Two columns of prayer benches and wooden chairs ran back about 15 rows from the altar. I sat alone on the left side in the customary back row, three nuns took the last row of the right side, a gentleman in a trench coat sat in the second row, and that was it. Five congregants sitting quietly. An electric bell rang and two priests, each about my age, popped out from behind the main altar in white vestments with gold collars and surplices. They quickly strolled in front of the icon, turned on their heels in perfect synchronization and knelt deeply before the table. They lingered for a moment, then rose, turned and with upraised right hands, greeted us.
To state the obvious: the service was conducted in Italian which meant I understood less than ten percent of the content but was able to more or less guess along with the rest. Morning weekday services are very efficient, very effective, and meant to nourish the spirit before a long day at the oar of a gondola the way a nonbeliever like me needs a caffe macchiato to get things rolling in the morning. Speaking of which, I did zone out and caught myself falling asleep at one point – one those whiplash inducing bouts of narcolepsy where I made a loud and abupt “Snark!” as I popped back awake. I dragged my shoe on the floor to try to mask the sound with another like it, but it was no good, I had snored and the nuns busted me.
At one point the man in the raincoat rose and joined the priests by reading some scripture or bible verse.

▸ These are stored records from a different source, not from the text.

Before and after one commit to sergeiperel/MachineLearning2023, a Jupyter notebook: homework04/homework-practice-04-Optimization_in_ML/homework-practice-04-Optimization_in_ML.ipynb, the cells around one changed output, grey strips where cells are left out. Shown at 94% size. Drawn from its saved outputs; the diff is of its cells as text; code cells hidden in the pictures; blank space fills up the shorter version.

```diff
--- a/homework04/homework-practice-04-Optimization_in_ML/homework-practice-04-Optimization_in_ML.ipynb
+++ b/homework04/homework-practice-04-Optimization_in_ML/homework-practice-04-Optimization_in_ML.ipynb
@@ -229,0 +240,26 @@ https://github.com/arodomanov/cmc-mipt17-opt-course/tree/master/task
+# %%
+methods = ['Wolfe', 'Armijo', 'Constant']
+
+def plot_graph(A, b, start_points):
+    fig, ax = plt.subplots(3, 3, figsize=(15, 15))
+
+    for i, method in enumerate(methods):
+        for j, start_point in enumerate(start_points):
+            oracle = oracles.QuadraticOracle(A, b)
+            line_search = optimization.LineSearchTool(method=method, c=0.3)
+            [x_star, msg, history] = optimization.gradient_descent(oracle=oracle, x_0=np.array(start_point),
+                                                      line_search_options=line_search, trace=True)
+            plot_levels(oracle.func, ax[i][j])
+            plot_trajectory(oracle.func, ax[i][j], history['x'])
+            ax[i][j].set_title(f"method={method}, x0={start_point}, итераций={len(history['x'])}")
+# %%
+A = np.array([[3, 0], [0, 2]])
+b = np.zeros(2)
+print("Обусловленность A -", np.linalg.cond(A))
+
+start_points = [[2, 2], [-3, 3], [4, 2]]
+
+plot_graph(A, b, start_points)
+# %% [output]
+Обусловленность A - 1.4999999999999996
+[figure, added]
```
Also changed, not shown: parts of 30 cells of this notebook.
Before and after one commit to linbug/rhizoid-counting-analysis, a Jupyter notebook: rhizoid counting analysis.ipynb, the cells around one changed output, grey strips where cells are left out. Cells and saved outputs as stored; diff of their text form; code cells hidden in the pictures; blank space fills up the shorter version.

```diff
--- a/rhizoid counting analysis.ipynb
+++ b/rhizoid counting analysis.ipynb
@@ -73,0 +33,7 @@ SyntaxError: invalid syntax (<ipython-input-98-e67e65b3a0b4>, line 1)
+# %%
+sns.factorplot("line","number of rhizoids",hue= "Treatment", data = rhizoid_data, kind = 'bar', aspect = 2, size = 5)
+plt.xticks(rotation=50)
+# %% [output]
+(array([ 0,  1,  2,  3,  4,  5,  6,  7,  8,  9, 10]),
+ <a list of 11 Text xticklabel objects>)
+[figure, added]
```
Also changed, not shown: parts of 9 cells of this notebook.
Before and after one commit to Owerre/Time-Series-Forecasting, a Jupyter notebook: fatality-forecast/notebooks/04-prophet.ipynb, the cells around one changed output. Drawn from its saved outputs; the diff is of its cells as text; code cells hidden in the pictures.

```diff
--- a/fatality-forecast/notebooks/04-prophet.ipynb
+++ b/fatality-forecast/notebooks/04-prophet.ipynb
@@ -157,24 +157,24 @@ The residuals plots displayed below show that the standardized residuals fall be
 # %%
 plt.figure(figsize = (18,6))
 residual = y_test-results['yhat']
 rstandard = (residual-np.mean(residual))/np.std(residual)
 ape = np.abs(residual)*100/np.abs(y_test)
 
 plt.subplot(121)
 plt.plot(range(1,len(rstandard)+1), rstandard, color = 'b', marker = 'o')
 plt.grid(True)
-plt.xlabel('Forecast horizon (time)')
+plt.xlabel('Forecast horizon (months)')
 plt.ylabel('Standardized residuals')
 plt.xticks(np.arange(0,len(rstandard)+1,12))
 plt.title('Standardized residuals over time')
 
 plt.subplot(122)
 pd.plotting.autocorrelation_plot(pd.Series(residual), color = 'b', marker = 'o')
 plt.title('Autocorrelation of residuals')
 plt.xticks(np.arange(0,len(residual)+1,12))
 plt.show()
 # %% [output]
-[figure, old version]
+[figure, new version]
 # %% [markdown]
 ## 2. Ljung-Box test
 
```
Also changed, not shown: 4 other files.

One of the security guards assisted with the blessing of the holy sacrament, helping by unfolding the holy towel/napkin and helping the priest when he poured holy water from a small cruet over his hands.
Communion was served and I decided to partake – something I do more often ever since partaking in Istanbul at the Feast of the Three Hierarchs. Communion was supposed to be verboten in this project – as I do not want to participate in any holy of holy acts up at the altar, but sometimes I feel so moved to get up close and personal and check things out, so that Wednesday morning in Venice, in one of the oldest places I have ever stood, I tagged along in the communion line, stood before the priest, opened wide and waited for him to intinct my wafer in the vin sancto and place it in my gaping mouth.
It was the generic communion wafer, made of some pulp/paper product in a special communion wafer factory. It was the size of a Sacagawea silver dollar and it cemented itself to the roof of my mouth. I thought about scraping it off with my finger, but suffered through it as the priest wound things up and the mass drew to a close. I was first through the green curtain, popped a picture of some water puddle in the basilica’s porch, and once outside in the morning light found my chance to get the wafer pried free. Five minutes later I sat down with my wife and daughter in the garden of the Hotel Flora and drank my coffee.
Next: an overdue account of my one and only brush with Christian Science.